(Web page revision data)
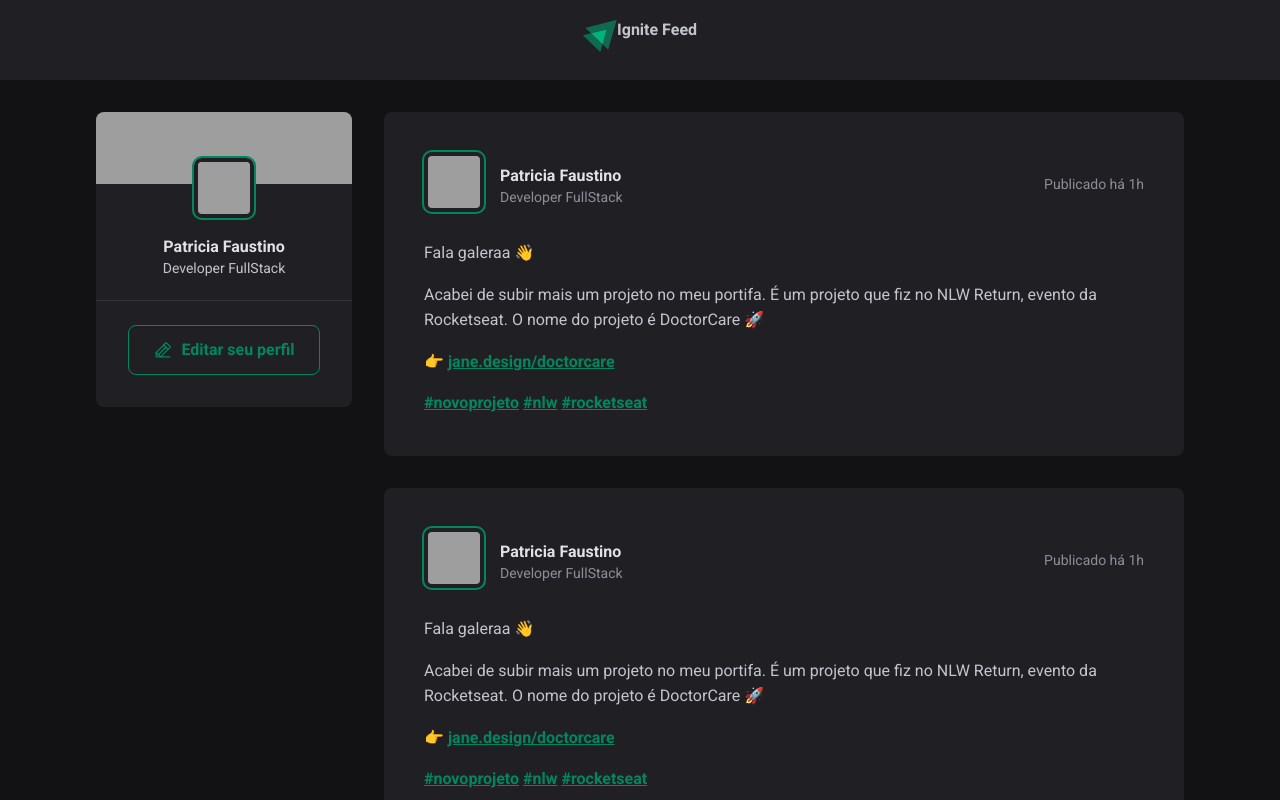
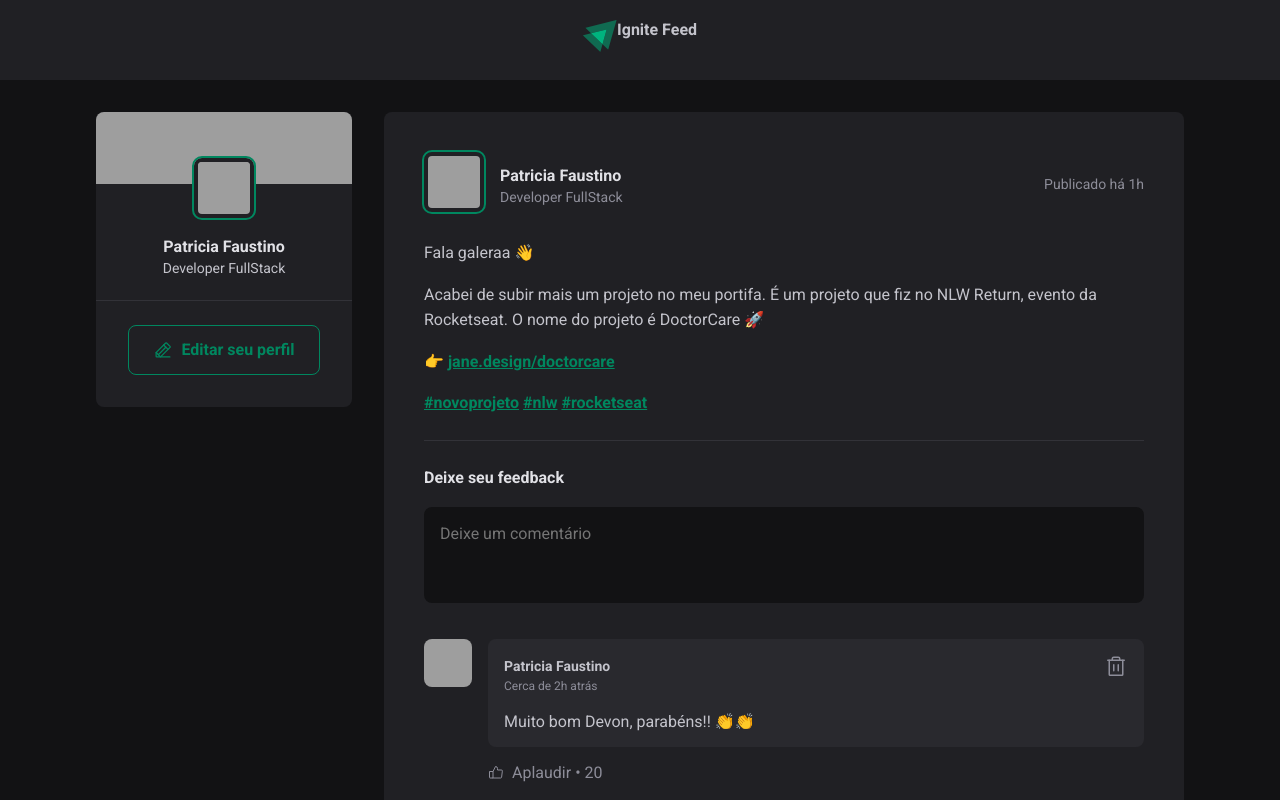
Before and after one commit to patricia-faustino/01-Fundamentos-React-JS-Trilha2022, a React (Vite) app: page / in a window 1280 px wide. Shown: the top 800 px of the page. Built offline with nearby package versions, Linux system fonts and the light colour scheme; grey boxes are pictures that could not be loaded.

Commit message:
adding Comment component

```diff
--- /dev/null
+++ b/src/components/Comment.jsx
@@ -0,0 +1,32 @@
+import { ThumbsUp, Trash } from "phosphor-react";
+import styles from "./Comment.module.css";
+
+export function Comment() {
+  return (
+    <div className={styles.comment}>
+      <img src="https://avatars.githubusercontent.com/u/69044157?v=4" />
+
+      <div className={styles.commentBox}>
+        <div className={styles.commentContent}>
+          <header>
+            <div className={styles.authorAndTime}>
+              <strong>Patricia Faustino</strong>
+              <time dateTime="11 de Maio às 08:13h">Cerca de 2h atrás</time>
+            </div>
+
+            <button title="Deletar comentário">
+              <Trash size={24} />
+            </button>
+          </header>
+          <p>Muito bom Devon, parabéns!! 👏👏</p>
+        </div>
+        <footer>
+          <button>
+            <ThumbsUp />
+            Aplaudir <span>20</span>
+          </button>
+        </footer>
+      </div>
+    </div>
+  );
+}
--- /dev/null
+++ b/src/components/Comment.module.css
@@ -0,0 +1,86 @@
+.comment {
+  margin-top: 1.5rem;
+  display: flex;
+  gap: 1rem;
+}
+
+.comment > img {
+  width: 3rem;
+  height: 3rem;
+  border-radius: 8px;
+}
+
+.commentBox {
+  flex: 1;
+}
+
+.commentContent {
+  background: var(--gray-700);
+  border-radius: 8px;
+  padding: 1rem;
+}
+
+.commentContent header {
+  display: flex;
+  align-items: flex-start;
+  justify-content: space-between;
+}
+
+.authorAndTime strong {
+  display: block;
+  font-size: 0.875rem;
+  line-height: 1.6;
+}
+
+.authorAndTime time {
+  display: block;
+  font-size: 0.75rem;
+  line-height: 1.6;
+  color: var(--gray-400);
+}
+
+.commentContent header button {
+  background: transparent;
+  border: 0;
+  color: var(--gray-400);
+  cursor: pointer;
+  line-height: 0;
+  border-radius: 4px;
+}
+
+.commentContent header button:hover {
+  color: var(--red-500);
+}
+
+.commentContent p {
+  margin-top: 1rem;
+  color: var(--gray-300);
+}
+
+.commentBox footer {
+  margin-top: 1rem;
+}
+
+.commentBox footer button {
+  background: transparent;
+  border: 0;
+  color: var(--gray-400);
+  cursor: pointer;
+  display: flex;
+  align-items: center;
+
+  border-radius: 2px;
+}
+
+.commentBox footer button:hover {
+  color: var(--green-300);
+}
+
+.commentBox footer button svg {
+  margin-right: 0.5rem;
+}
+
+.commentBox footer button span::before {
+  content: "\2022";
+  padding: 0 0.25rem;
+}
--- a/src/components/Post.jsx
+++ b/src/components/Post.jsx
@@ -1,3 +1,4 @@
+import { Comment } from "./Comment";
 import styles from "./Post.module.css";
 
 export function Post() {
@@ -24,12 +25,28 @@
           Acabei de subir mais um projeto no meu portifa. É um projeto que fiz
           no NLW Return, evento da Rocketseat. O nome do projeto é DoctorCare 🚀
         </p>
-        <p>👉{' '}<a href="">jane.design/doctorcare</a></p>
         <p>
-            <a href="">#novoprojeto</a>{' '}
-            <a href=""> #nlw</a>{' '}
-            <a href=""> #rocketseat</a>
+          👉 <a href="">jane.design/doctorcare</a>
         </p>
+        <p>
+          <a href="">#novoprojeto</a> <a href=""> #nlw</a>{" "}
+          <a href=""> #rocketseat</a>
+        </p>
+      </div>
+
+      <form className={styles.commentForm}>
+        <strong>Deixe seu feedback</strong>
+        <textarea placeholder="Deixe um comentário" />
+        <footer>
+          <button type="submit">Publicar</button>
+        </footer>
+      </form>
+
+      <div className={styles.commentList}>
+        <Comment />
+        <Comment />
+        <Comment />
+        <Comment />
       </div>
     </article>
   );
--- a/src/components/Post.module.css
+++ b/src/components/Post.module.css
@@ -63,3 +63,60 @@
   font-size: 00.875rem;
   color: var(--gray-400);
 }
+
+.commentForm {
+  width: 100%;
+  margin-top: 1.5rem;
+  padding-top: 1.5rem;
+  border-top: 1px solid var(--gray-600);
+}
+
+.commentForm > strong {
+  line-height: 1.6;
+  color: var(--gray-100);
+}
+
+.commentForm textarea {
+  width: 100%;
+  background: var(--gray-900);
+  border: 0;
+  resize: none;
+  height: 6rem;
+  padding: 1rem;
+  border-radius: 8px;
+  color: var(--gray-100);
+  line-height: 1.4;
+  margin-top: 1rem;
+}
+
+.commentForm footer {
+  visibility: hidden;
+  max-height: 0;
+}
+
+/* quando o focus é aplicado a algum input o estilo é aplicado */
+.commentForm:focus-within footer {
+  visibility: visible;
+  max-height: none;
+}
+
+.commentForm button[type="submit"] {
+  padding: 1rem 1.5rem;
+  margin-top: 1rem;
+  border-radius: 8px;
+  border: 0;
+  background: var(--green-500);
+  color: var(--white);
+  font-weight: bold;
+  cursor: pointer;
+
+  transition: background-color 0.1s;
+}
+
+.commentForm button[type="submit"]:hover {
+  background: var(--green-300);
+}
+
+.commentList {
+  margin-top: 2rem;
+}
--- a/src/global.css
+++ b/src/global.css
@@ -8,8 +8,15 @@
   --gray-800: #202024;
   --gray-900: #121214;
 
-    --green-300: #00B37E;
+  --green-300: #00b37e;
   --green-500: #00875f;
+
+  --red-500: #F75A68;
+}
+
+:focus {
+  outline: transparent;
+  box-shadow: 0 0 0 2px var(--green-500);
 }
 
 * {
@@ -26,8 +33,11 @@
 }
 
 /* por padrão os elementos após o body não herdam as propriedades do body */
-body, input, textarea, button {
-    font-family: 'Roboto', sans-serif;
+body,
+input,
+textarea,
+button {
+  font-family: "Roboto", sans-serif;
   font-weight: 400;
   font-size: 1rem;
 }
```
Lines whose indentation alone changed are shown as unchanged.
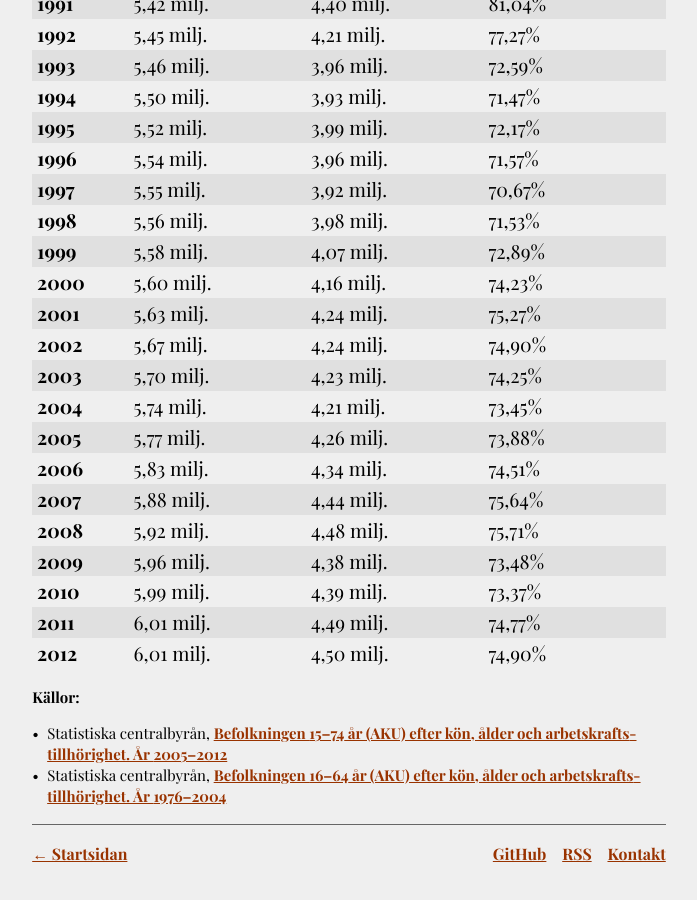
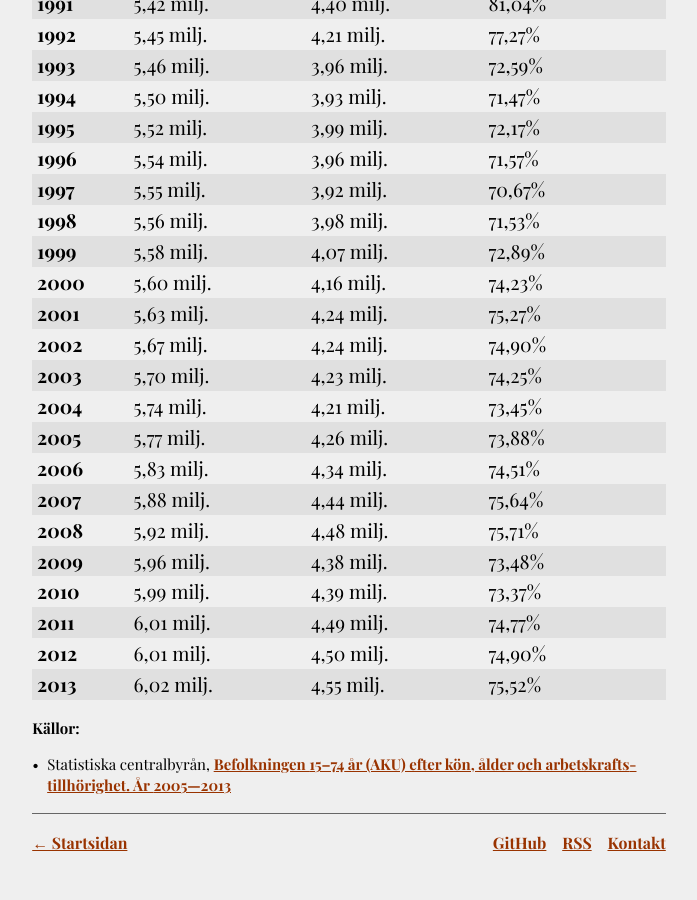
Before and after one commit to alimony/forbannadstatistik.polyscopic.works, a Jekyll site: the page built from sysselsattningsgrad/index.html, in a window 1280 px wide and 900 px high, scrolled down 1171 px. Shown: the whole window, without its empty margins (291-988 px from the left). Built offline with Jekyll 4.4.1, drawn with Linux system fonts in a browser that asks for light colours; nearby versions of some CDN libraries; some web fonts are replaced; comment, search, counter and statistics services are not loaded.

Commit message:
Add year 2013.

```diff
--- a/sysselsattningsgrad/index.html
+++ b/sysselsattningsgrad/index.html
@@ -2,7 +2,7 @@
 layout: page
 order: 7
 title: Sysselsättnings&shy;grad historiskt
-subtitle: <span class="nobr">1976–2012</span>
+subtitle: <span class="nobr">1976–2013</span>
 description: Sysselsättningsgraden i Sverige sjönk efter den högsta noteringen 1990 drastiskt och har sedan dess varit betydligt lägre.
 date: 2013-09-07 23:11:00 +0200
 script: sysselsattningsgrad.js
@@ -61,13 +61,13 @@ script: sysselsattningsgrad.js
 		<tr><td>2010</td><td>5,99 milj.</td><td>4,39 milj.</td><td>73,37%</td></tr>
 		<tr><td>2011</td><td>6,01 milj.</td><td>4,49 milj.</td><td>74,77%</td></tr>
 		<tr><td>2012</td><td>6,01 milj.</td><td>4,50 milj.</td><td>74,90%</td></tr>
+		<tr><td>2013</td><td>6,02 milj.</td><td>4,55 milj.</td><td>75,52%</td></tr>
 	</tbody>
 </table>
 
 <div class="sources">
 	<p><strong>Källor:</strong></p>
 	<ul>
-		<li>Statistiska central&shy;byrån, <a href="http://www.scb.se/sv_/Hitta-statistik/Statistikdatabasen/Variabelvaljare/?px_tableid=ssd_extern%3aNAKUBefolkningAr" target="_blank">Befolkningen <span class="nobr">15–74</span> år (AKU) efter kön, ålder och arbets&shy;krafts&shy;tillhörighet. År&nbsp;<span class="nobr">2005–2012</span></a></li>
-		<li>Statistiska central&shy;byrån, <a href="http://www.scb.se/sv_/Hitta-statistik/Statistikdatabasen/Variabelvaljare/?px_tableid=ssd_extern%3aAKUABefolkning" target="_blank">Befolkningen <span class="nobr">16–64</span> år (AKU) efter kön, ålder och arbets&shy;krafts&shy;tillhörighet. År&nbsp;<span class="nobr">1976–2004</span></a></li>
+		<li>Statistiska central&shy;byrån, <a href="http://www.statistikdatabasen.scb.se/pxweb/sv/ssd/START__AM__AM0401__AM0401A/NAKUBefolkningAr/">Befolkningen <span class="nobr">15–74</span> år (AKU) efter kön, ålder och arbets&shy;krafts&shy;tillhörighet. År&nbsp;<span class="nobr">2005—2013</span></a></li>
 	</ul>
 </div>
```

Exercise description -> All lines above containing the string "color" are to be collected.

Response to this task ->
+  color: var(--gray-400);
+  color: var(--gray-400);
+  color: var(--red-500);
+  color: var(--gray-300);
+  color: var(--gray-400);
+  color: var(--green-300);
   color: var(--gray-400);
+  color: var(--gray-100);
+  color: var(--gray-100);
+  color: var(--white);
+  transition: background-color 0.1s;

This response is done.